Pull every line of the entries that has the word "swap".

........

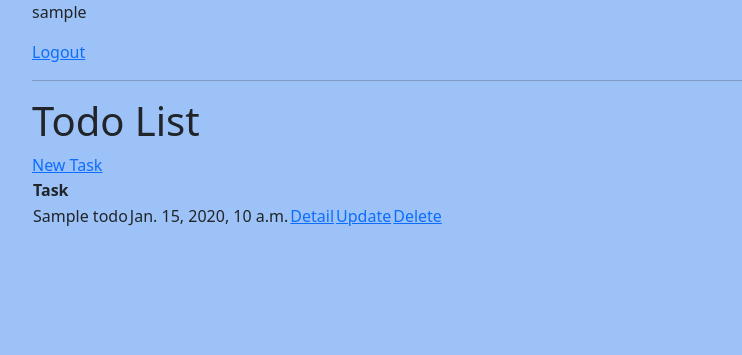
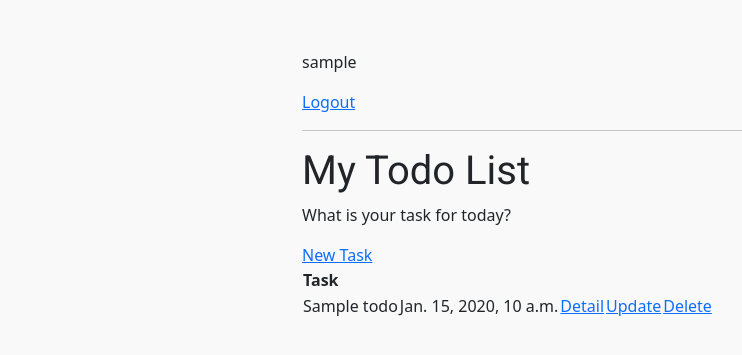
Before and after one commit to gjularic/todo-app, a Django app: page / in a window 1280 px wide. Shown: the top 355 px of the page, without its empty margins (50-792 px from the left). Run offline with Django 3.2, Linux system fonts and the light colour scheme; a user stored in the database is signed in; tables that the repository leaves empty hold one stand-in row (values such as "Sample post").

Commit message:
Add basic styling for body and .container

```diff
--- a/static/css/style.css
+++ b/static/css/style.css
@@ -1,3 +1,13 @@
 body {
-    background-color: #9cc2f7;
+    background-color: #F9F9F9;
+    padding-top: 50px;
 }
+
+.container {
+    max-width: 600px;
+    margin: auto;
+}
+
+h1 {
+    font-family: 'Roboto', sans-serif;
+}
--- a/templates/todo/base.html
+++ b/templates/todo/base.html
@@ -7,7 +7,7 @@
     <title>Todo List</title>
 
     <link rel="preconnect" href="https://fonts.gstatic.com">
-    <link href="https://fonts.googleapis.com/css2?family=Roboto:wght@300&display=swap" rel="stylesheet">
+    <link href="https://fonts.googleapis.com/css2?family=Roboto:wght@400&display=swap" rel="stylesheet">
     <link href="https://fonts.googleapis.com/css2?family=Lato:wght@300;700&display=swap" rel="stylesheet">
     <link rel="stylesheet" href="https://cdnjs.cloudflare.com/ajax/libs/font-awesome/5.15.3/css/all.min.css">
     <meta name="viewport" content="width=device-width, initial-scale=1" />
--- a/templates/todo/todo_list.html
+++ b/templates/todo/todo_list.html
@@ -10,8 +10,8 @@
     <a href="{% url 'login' %}">Login</a>
 {% endif %}
 <hr>
-<h1>Todo List</h1>
-
+<h1>My Todo List</h1>
+<p>What is your task for today?</p>
 <a href="{% url 'create' %}">New Task</a>
 <!-- Table to render out todo list tasks -->
 <table>
```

........

PROBLEM SOLUTION:
-    <link href="https://fonts.googleapis.com/css2?family=Roboto:wght@300&display=swap" rel="stylesheet">
+    <link href="https://fonts.googleapis.com/css2?family=Roboto:wght@400&display=swap" rel="stylesheet">
     <link href="https://fonts.googleapis.com/css2?family=Lato:wght@300;700&display=swap" rel="stylesheet">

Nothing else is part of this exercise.